Gigwalk Allows iPhone Owners to Stumble Into Part-Time Work
The idea of using the Internet to parse out small jobs is not new. But a new crop of businesses has popped up that use the iPhone to help people find and perform small tasks near them.
One of the most ambitious of these projects is Gigwalk, which lets anyone with an iPhone sign up to perform tasks such as photographing an intersection or documenting a restaurant using nothing more than the camera on their device.
Although the tasks performed by each individual are small, the idea behind Gigwalk is to find large companies that need tasks performed that would otherwise be to costly and laborious to complete. In private beta for the last few months, the service is already being used by GPS mapping firm TomTom and restaurant listing service Menupages to crowdsource tasks that are core to their businesses.

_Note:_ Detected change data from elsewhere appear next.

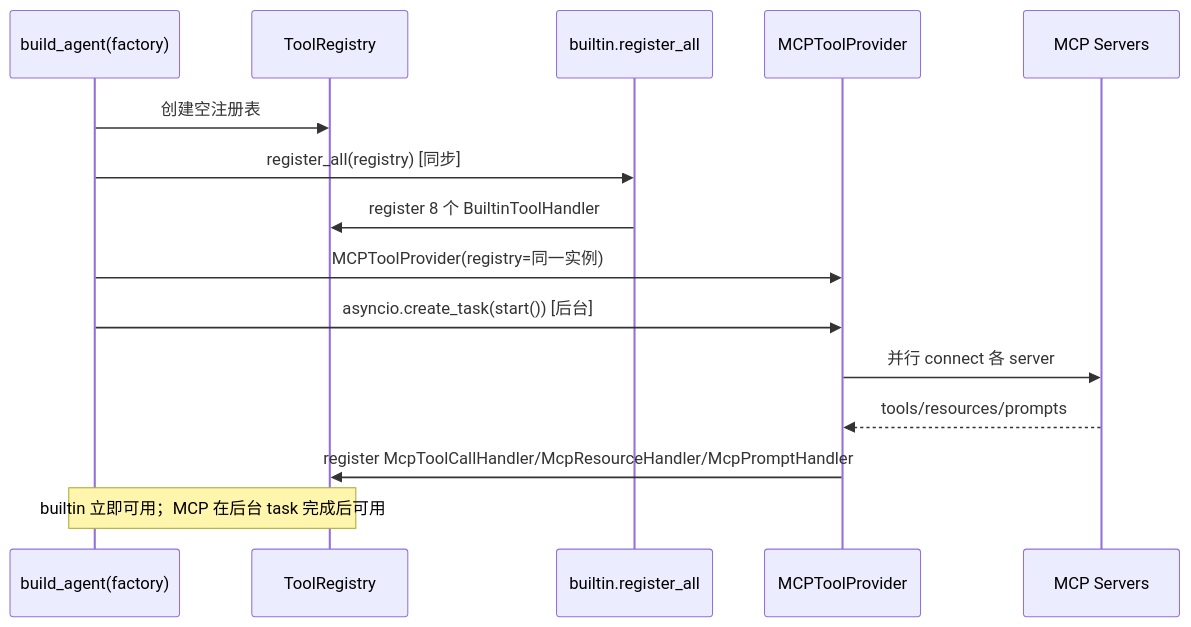
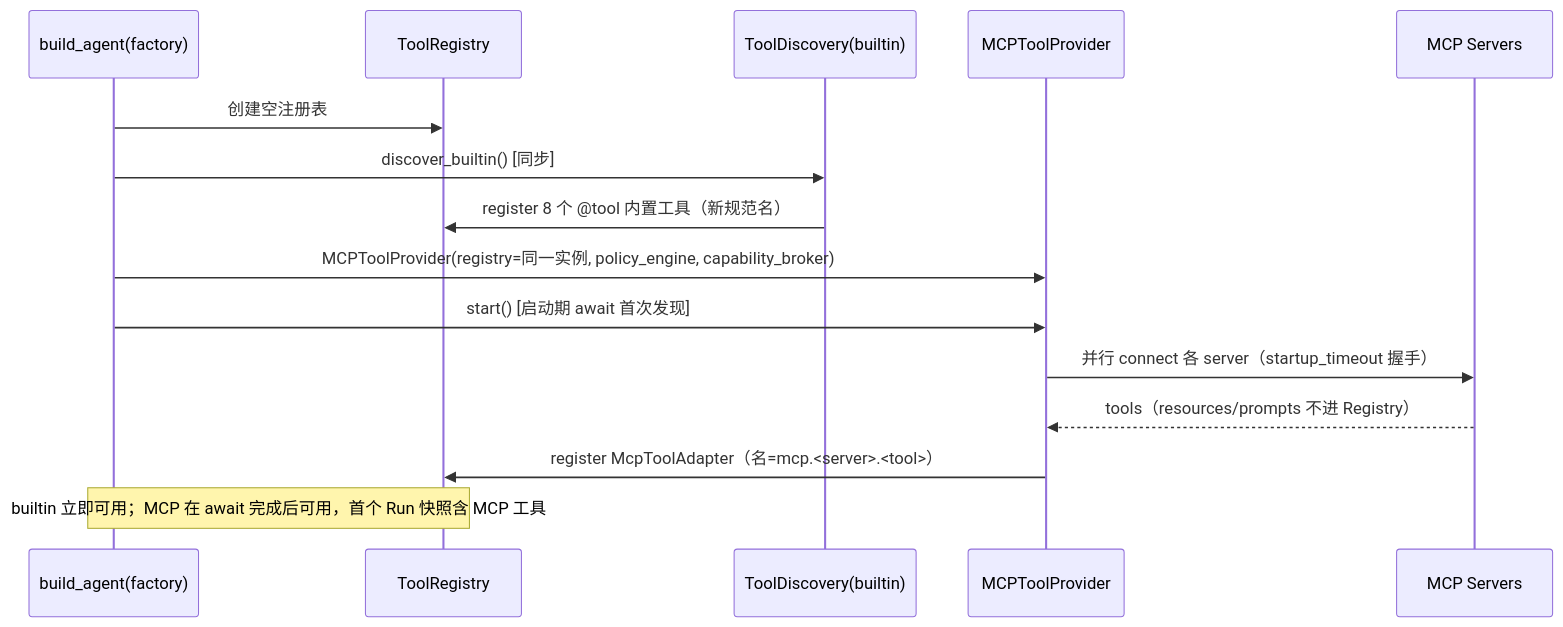
Before and after one commit to aandbcct/dotClaw: the third of 4 diagrams in docs/wiki/Tool 模块总体说明.md, drawn with Mermaid. The commit also changed other lines of this file and 5 other files, not shown here.

First line of the commit message:
feat(tools): 完成 Tool v1 阶段五 — 配置清理、文档收敛与弃用路径删除

````diff
--- a/docs/wiki/Tool 模块总体说明.md
+++ b/docs/wiki/Tool 模块总体说明.md
@@ -203,18 +229,18 @@
 ```mermaid
 sequenceDiagram
     participant F as build_agent(factory)
     participant R as ToolRegistry
-    participant B as builtin.register_all
+    participant B as ToolDiscovery(builtin)
     participant M as MCPToolProvider
     participant Ext as MCP Servers
 
     F->>R: 创建空注册表
-    F->>B: register_all(registry)  [同步]
-    B->>R: register 8 个 BuiltinToolHandler
-    F->>M: MCPToolProvider(registry=同一实例)
-    F->>M: asyncio.create_task(start())  [后台]
-    M->>Ext: 并行 connect 各 server
-    Ext-->>M: tools/resources/prompts
-    M->>R: register McpToolCallHandler/McpResourceHandler/McpPromptHandler
-    Note over F,R: builtin 立即可用；MCP 在后台 task 完成后可用
+    F->>B: discover_builtin()  [同步]
+    B->>R: register 8 个 @tool 内置工具（新规范名）
+    F->>M: MCPToolProvider(registry=同一实例, policy_engine, capability_broker)
+    F->>M: start()  [启动期 await 首次发现]
+    M->>Ext: 并行 connect 各 server（startup_timeout 握手）
+    Ext-->>M: tools（resources/prompts 不进 Registry）
+    M->>R: register McpToolAdapter（名=mcp.<server>.<tool>）
+    Note over F,R: builtin 立即可用；MCP 在 await 完成后可用，首个 Run 快照含 MCP 工具
 ```
````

“You can take care of a lot of scenarios that were too expensive or too slow,” says CEO Ariel Seidman, who left Yahoo and started Gigwalk with two other former Yahoo workers last year.
Part of the impetus, he said, was the fact that everyone at Yahoo seemed to bemoan the cost of doing local products.
“I was so frustrated by everyone saying local is so expensive,” Seidman said. “That was one of the inspirations.”
Gigwalk lets iPhone users see available tasks near them and decide whether any are appealing enough. If they want a task, they have to go to the location, to avoid one Gigwalker claiming a bunch of gigs all at once. The pay ranges from $3 to $90 per task, with the amount varying based on the amount of work involved. Users start out being able to perform only the simplest and lowest-paying gigs, but with each completed task they earn a “street cred” reputation score that qualifies them for higher paying opportunities.
Gigwalk is announcing on Wednesday both its exit from beta and that it has raised $1.7 million in seed money from investors including Michael Dearing of Harrison Metal, Mint.com investor Jeff Clavier of SoftTech VC and LinkedIn co-founder Reid Hoffman.
The initial funding, though, came from money the founders got as part of the Microsoft-Yahoo search pact.
“I was, like, something good should come of this because not much good has,” Seidman said.
The company isn’t saying how many workers or companies are taking part so far, but Seidman said that “many thousands” of gigs have already been performed in the seven cities where Gigwalk is doing business. Over time, Seidman said he would like to have millions of gigs and workers across the globe. While many do just an odd job or two for $10 here or there, some regulars make an extra $100 a week or more. One of the most prolific Gigwalk workers is Andrew Schut of New York, who has made more than $2000–an average of $400 per week–doing more than 270 tasks since signing up in March.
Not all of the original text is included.